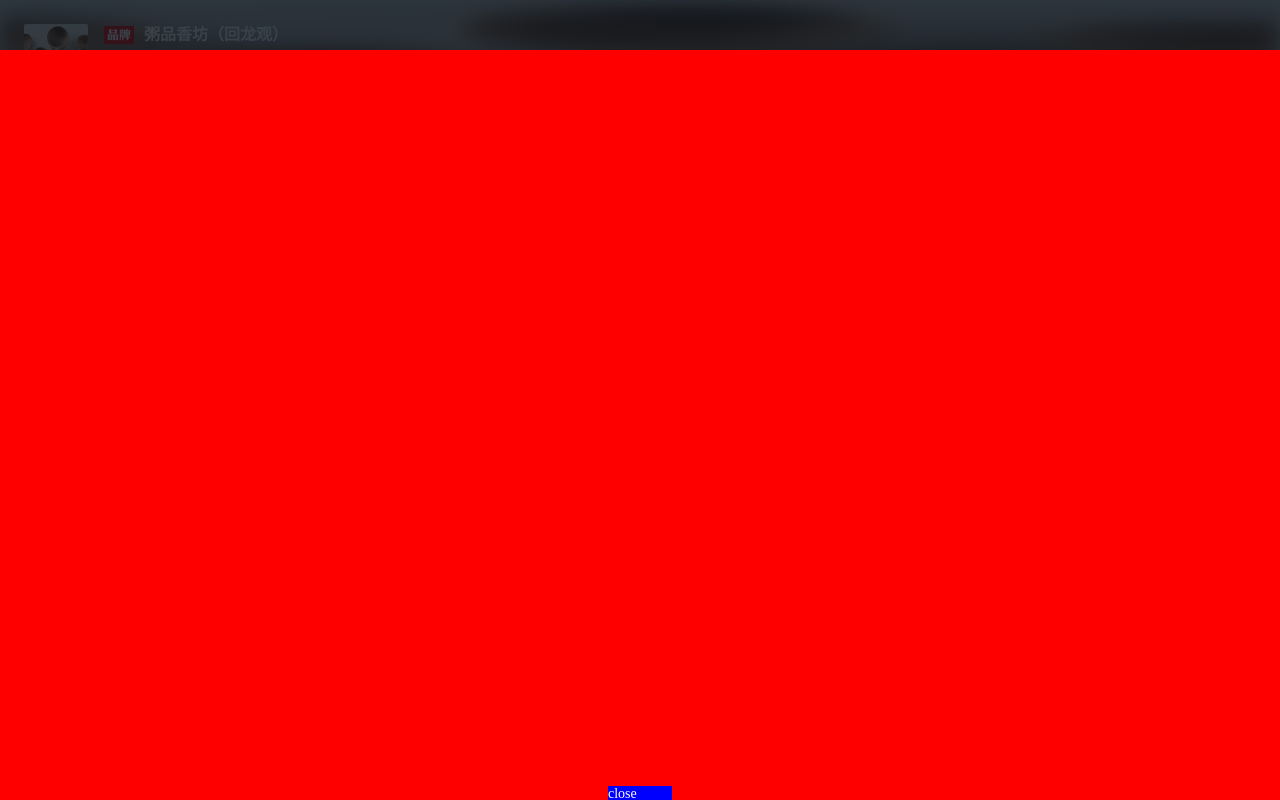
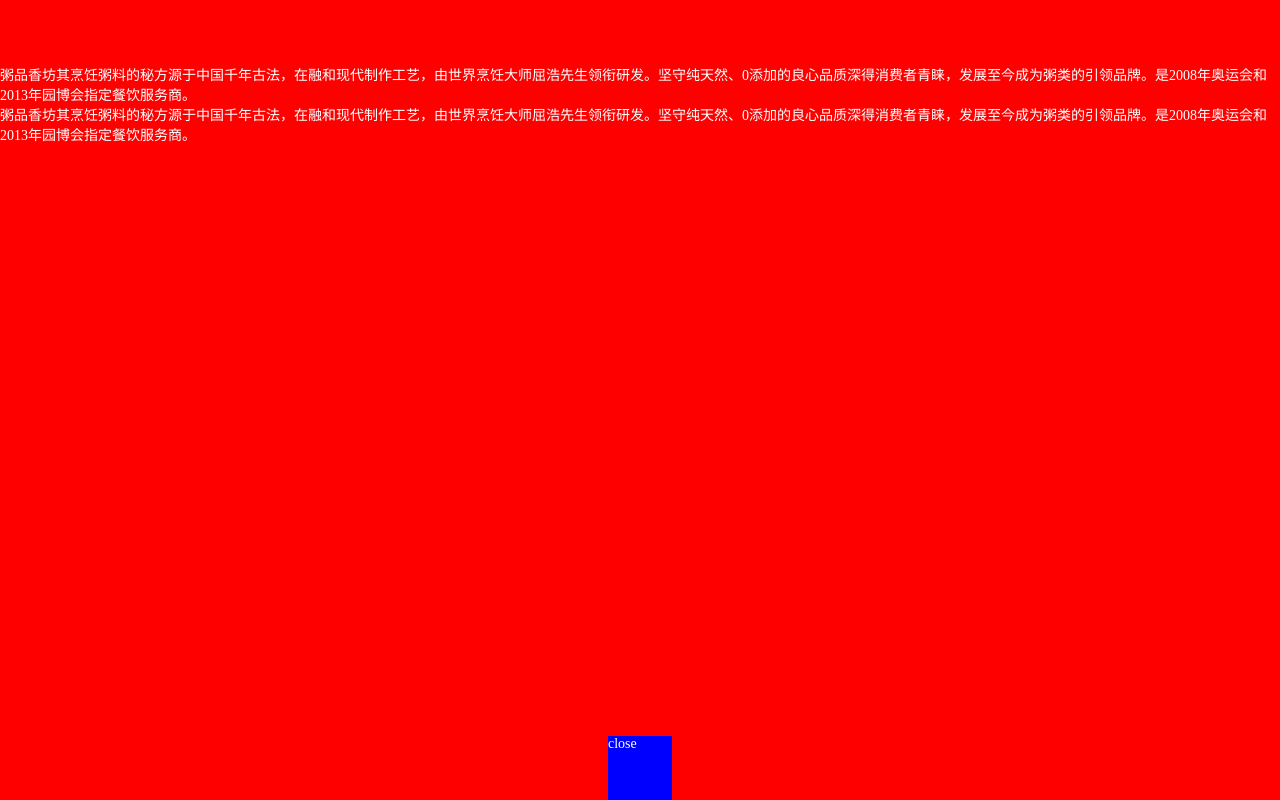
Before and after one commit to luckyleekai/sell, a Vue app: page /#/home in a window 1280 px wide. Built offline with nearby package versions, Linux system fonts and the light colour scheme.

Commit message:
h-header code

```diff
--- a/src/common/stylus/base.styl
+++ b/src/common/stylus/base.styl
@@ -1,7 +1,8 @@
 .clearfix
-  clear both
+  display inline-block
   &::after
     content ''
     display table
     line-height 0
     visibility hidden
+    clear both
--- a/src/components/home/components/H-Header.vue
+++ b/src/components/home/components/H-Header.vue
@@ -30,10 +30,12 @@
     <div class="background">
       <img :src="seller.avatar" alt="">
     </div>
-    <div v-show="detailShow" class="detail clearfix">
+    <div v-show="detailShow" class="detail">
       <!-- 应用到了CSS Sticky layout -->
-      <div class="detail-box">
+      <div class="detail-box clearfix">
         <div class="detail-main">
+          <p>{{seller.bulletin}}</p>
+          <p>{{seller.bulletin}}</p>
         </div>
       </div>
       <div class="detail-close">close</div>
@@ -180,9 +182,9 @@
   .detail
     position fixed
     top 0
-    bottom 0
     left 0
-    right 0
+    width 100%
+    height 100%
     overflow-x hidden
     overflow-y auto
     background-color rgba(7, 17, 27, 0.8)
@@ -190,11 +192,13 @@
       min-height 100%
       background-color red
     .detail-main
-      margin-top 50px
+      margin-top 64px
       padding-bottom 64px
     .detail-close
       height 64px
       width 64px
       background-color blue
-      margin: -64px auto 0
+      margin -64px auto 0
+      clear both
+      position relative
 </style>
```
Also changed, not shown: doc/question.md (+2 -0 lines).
---
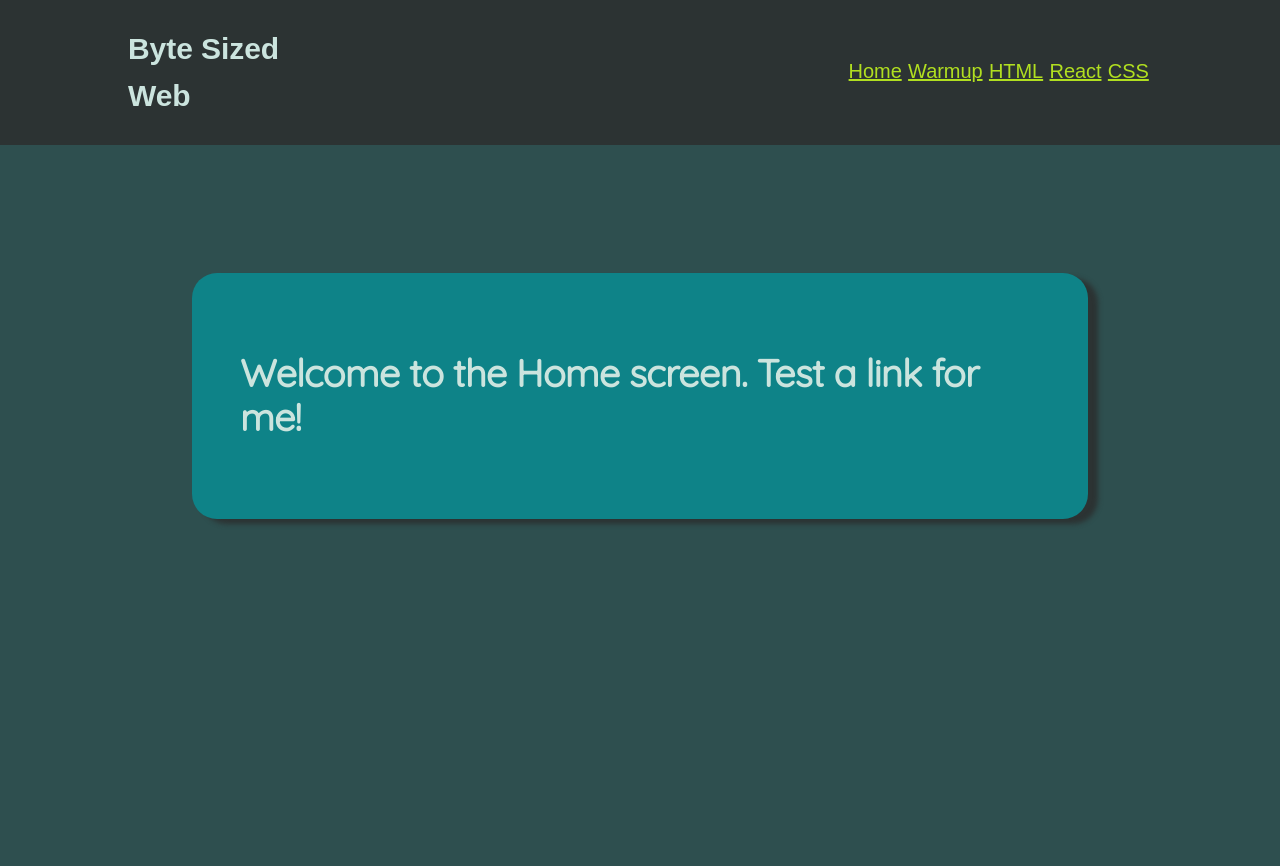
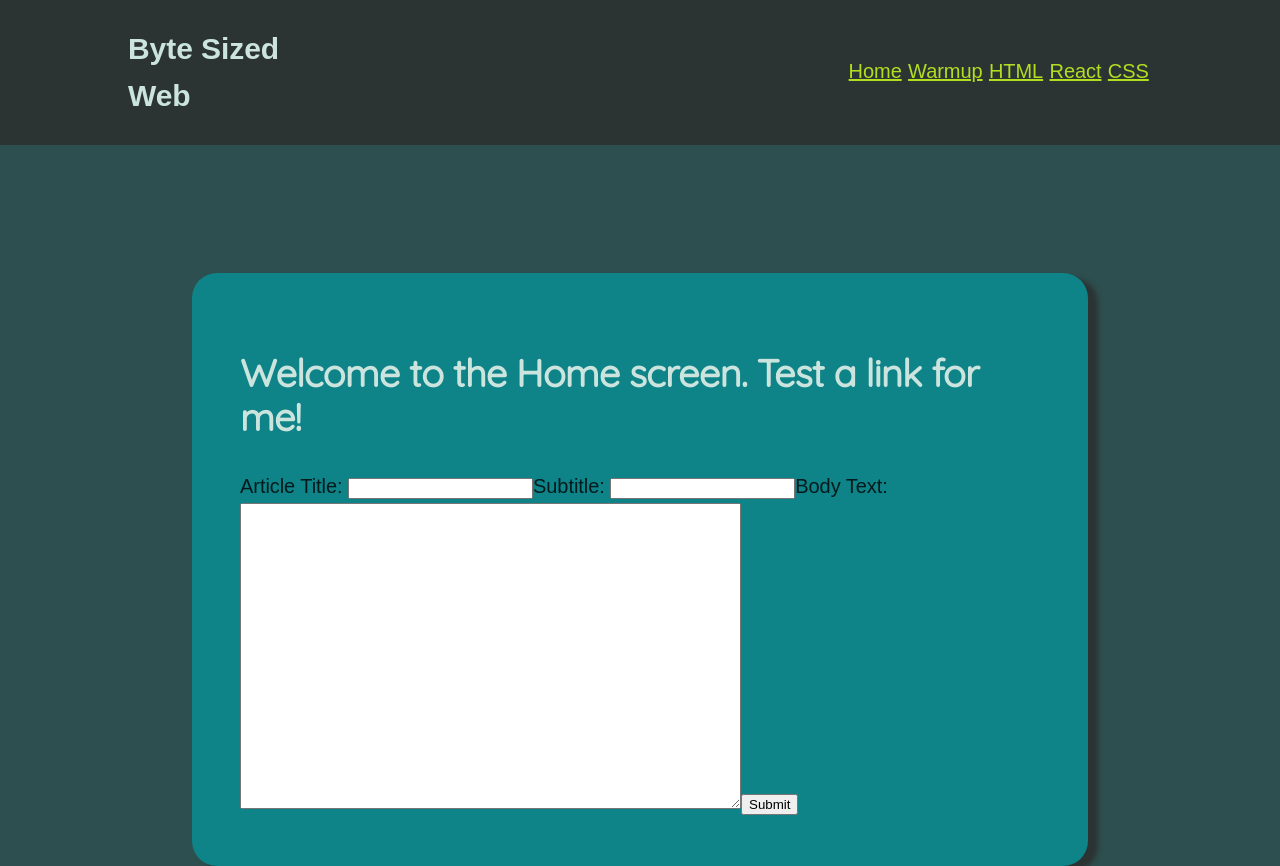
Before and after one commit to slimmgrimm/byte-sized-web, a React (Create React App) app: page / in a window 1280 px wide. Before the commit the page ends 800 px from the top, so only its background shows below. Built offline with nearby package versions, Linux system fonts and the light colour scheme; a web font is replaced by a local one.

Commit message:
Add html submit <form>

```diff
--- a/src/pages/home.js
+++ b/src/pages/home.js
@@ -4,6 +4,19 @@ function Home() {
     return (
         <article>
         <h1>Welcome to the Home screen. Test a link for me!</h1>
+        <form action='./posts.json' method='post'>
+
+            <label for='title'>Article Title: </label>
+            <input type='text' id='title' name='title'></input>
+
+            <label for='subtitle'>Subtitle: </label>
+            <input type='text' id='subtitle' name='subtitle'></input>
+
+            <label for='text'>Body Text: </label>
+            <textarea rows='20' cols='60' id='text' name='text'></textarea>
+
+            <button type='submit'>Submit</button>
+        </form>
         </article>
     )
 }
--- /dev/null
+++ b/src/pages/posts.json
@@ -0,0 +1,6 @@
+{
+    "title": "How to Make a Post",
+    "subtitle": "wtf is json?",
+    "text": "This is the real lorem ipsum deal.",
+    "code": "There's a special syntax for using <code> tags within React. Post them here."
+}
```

• Problem description:
Using the data above, count every line that contains the word "detail", then give the count and nothing more.

• Answer to the problem:
9